> [WORK INSTRUCTION] Filter the entries that follow, copying every line in which the word "month" appears.

> [RECORDED INFORMATION]
● ● ● ● ●
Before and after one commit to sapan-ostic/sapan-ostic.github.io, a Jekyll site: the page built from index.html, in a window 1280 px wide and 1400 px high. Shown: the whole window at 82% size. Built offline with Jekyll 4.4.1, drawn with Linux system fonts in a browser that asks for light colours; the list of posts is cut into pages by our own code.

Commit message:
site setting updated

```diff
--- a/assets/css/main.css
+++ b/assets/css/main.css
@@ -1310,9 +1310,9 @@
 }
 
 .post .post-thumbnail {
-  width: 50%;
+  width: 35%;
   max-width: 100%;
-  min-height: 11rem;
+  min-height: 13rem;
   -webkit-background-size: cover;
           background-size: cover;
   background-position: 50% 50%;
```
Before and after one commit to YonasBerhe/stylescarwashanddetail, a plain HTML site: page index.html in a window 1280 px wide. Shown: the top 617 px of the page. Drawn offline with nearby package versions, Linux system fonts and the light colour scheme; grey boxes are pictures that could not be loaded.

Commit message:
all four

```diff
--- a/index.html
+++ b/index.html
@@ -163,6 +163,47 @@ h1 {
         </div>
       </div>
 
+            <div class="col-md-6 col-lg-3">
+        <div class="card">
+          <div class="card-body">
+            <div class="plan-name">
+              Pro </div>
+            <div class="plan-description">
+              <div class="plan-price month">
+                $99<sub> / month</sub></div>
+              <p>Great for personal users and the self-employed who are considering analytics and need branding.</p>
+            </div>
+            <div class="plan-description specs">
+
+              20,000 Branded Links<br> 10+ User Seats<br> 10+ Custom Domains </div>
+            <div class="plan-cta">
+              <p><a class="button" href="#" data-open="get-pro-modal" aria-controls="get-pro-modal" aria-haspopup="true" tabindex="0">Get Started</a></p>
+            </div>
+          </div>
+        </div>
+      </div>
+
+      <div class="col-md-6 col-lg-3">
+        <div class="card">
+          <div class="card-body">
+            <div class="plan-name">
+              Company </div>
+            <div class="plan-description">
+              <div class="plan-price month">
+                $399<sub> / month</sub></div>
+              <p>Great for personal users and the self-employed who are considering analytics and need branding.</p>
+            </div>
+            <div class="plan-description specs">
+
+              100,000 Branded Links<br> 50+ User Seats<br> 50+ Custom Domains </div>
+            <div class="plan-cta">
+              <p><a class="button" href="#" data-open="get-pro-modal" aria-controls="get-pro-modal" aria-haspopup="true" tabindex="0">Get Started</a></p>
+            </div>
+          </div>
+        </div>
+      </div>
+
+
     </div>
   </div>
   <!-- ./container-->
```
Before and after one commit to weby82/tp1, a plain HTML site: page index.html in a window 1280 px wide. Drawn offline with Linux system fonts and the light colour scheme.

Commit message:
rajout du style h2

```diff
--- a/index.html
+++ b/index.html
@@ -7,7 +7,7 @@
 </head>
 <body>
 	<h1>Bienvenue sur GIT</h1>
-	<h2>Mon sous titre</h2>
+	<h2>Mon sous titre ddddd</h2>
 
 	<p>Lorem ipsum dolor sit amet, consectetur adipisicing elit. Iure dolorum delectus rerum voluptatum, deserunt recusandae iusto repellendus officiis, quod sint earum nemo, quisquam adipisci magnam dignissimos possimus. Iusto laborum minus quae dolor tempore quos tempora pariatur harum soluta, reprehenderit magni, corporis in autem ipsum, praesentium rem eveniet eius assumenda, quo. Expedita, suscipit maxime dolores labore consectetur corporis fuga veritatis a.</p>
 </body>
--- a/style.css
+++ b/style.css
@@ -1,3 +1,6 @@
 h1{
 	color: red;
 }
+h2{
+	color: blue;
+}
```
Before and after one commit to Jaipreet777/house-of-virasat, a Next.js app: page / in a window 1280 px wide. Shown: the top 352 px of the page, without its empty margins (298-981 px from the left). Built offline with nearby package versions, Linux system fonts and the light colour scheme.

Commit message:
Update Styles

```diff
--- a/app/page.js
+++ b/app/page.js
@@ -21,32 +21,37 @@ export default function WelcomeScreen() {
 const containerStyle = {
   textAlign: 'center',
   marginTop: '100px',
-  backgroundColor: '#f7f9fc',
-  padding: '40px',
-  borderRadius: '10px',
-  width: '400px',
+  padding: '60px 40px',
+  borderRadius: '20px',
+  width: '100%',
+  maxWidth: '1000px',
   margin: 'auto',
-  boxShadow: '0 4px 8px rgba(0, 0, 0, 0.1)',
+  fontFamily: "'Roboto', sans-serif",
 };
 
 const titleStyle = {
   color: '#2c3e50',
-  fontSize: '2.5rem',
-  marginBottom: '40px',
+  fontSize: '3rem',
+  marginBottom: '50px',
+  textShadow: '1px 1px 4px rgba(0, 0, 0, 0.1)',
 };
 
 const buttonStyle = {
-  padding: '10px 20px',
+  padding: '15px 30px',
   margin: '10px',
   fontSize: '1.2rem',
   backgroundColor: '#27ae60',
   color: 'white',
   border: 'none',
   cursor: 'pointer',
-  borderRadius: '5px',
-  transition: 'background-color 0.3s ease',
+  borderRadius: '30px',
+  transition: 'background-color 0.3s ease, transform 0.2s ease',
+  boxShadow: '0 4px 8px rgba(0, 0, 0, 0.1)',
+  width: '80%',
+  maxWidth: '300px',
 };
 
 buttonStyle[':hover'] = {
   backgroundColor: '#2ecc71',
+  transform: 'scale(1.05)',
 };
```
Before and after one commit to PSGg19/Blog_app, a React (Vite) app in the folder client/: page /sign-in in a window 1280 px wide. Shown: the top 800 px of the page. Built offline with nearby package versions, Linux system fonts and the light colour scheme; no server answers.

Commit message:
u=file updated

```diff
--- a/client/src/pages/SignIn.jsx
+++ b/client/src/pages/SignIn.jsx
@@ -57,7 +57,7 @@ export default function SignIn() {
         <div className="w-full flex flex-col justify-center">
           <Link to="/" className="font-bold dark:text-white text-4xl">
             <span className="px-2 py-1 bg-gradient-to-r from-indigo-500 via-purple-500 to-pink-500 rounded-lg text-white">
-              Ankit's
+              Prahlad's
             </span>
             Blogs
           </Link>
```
● ● ● ● ●
> [FINISHED TASK]
+              <div class="plan-price month">
+                $99<sub> / month</sub></div>
+              <div class="plan-price month">
+                $399<sub> / month</sub></div>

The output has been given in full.